■ **Work order**
This task calls for copying every line in the data below that contains the word "match".

■ **Material shown**
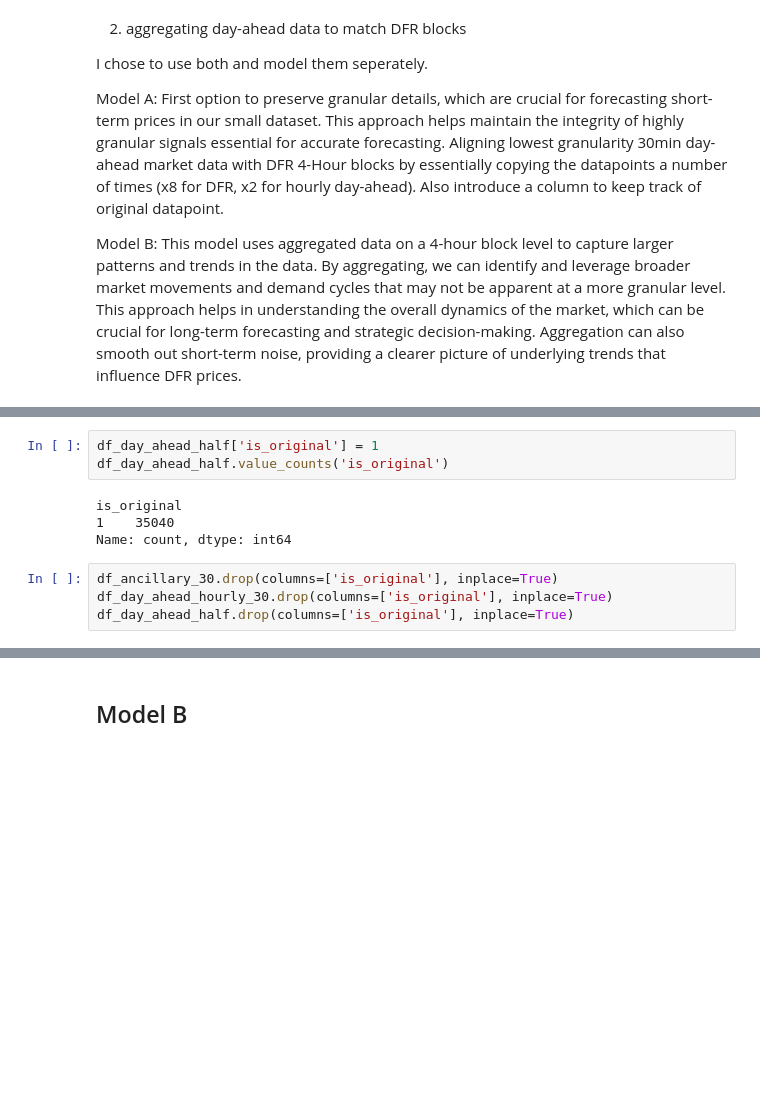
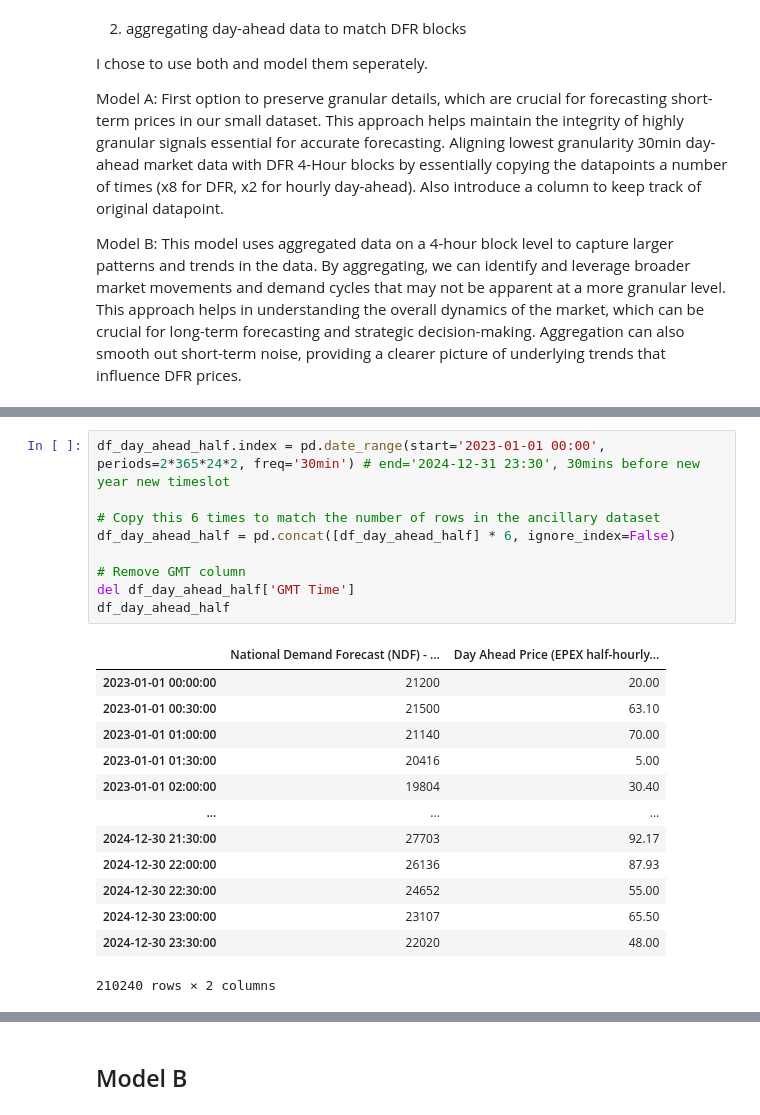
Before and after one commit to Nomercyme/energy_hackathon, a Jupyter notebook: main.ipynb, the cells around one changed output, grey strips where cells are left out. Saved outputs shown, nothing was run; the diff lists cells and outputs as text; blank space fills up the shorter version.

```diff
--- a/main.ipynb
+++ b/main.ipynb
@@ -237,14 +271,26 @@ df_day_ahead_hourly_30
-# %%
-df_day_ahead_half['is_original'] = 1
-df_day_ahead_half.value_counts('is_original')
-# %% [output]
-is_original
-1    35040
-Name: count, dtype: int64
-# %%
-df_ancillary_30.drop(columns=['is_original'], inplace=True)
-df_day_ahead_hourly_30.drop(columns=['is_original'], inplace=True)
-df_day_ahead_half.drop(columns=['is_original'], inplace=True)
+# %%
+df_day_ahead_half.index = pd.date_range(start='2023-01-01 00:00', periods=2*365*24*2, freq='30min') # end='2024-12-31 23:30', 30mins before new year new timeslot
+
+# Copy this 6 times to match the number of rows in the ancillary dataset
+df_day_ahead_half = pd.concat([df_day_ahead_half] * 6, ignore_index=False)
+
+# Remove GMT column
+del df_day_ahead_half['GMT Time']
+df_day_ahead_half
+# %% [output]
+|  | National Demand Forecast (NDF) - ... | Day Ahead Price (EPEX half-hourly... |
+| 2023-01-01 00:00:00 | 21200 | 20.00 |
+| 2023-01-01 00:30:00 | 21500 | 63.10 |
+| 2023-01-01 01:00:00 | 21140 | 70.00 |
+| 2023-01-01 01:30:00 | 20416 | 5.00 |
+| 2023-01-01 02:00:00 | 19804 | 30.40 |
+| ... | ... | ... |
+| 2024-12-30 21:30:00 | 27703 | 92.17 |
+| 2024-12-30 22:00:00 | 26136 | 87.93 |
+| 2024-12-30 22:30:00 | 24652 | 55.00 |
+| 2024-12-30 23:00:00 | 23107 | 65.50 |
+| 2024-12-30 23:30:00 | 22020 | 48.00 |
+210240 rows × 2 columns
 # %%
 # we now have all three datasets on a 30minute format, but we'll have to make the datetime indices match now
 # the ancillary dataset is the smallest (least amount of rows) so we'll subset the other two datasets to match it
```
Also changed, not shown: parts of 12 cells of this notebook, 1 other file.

■ **Exercise solution**
+# Copy this 6 times to match the number of rows in the ancillary dataset
 # we now have all three datasets on a 30minute format, but we'll have to make the datetime indices match now
 # the ancillary dataset is the smallest (least amount of rows) so we'll subset the other two datasets to match it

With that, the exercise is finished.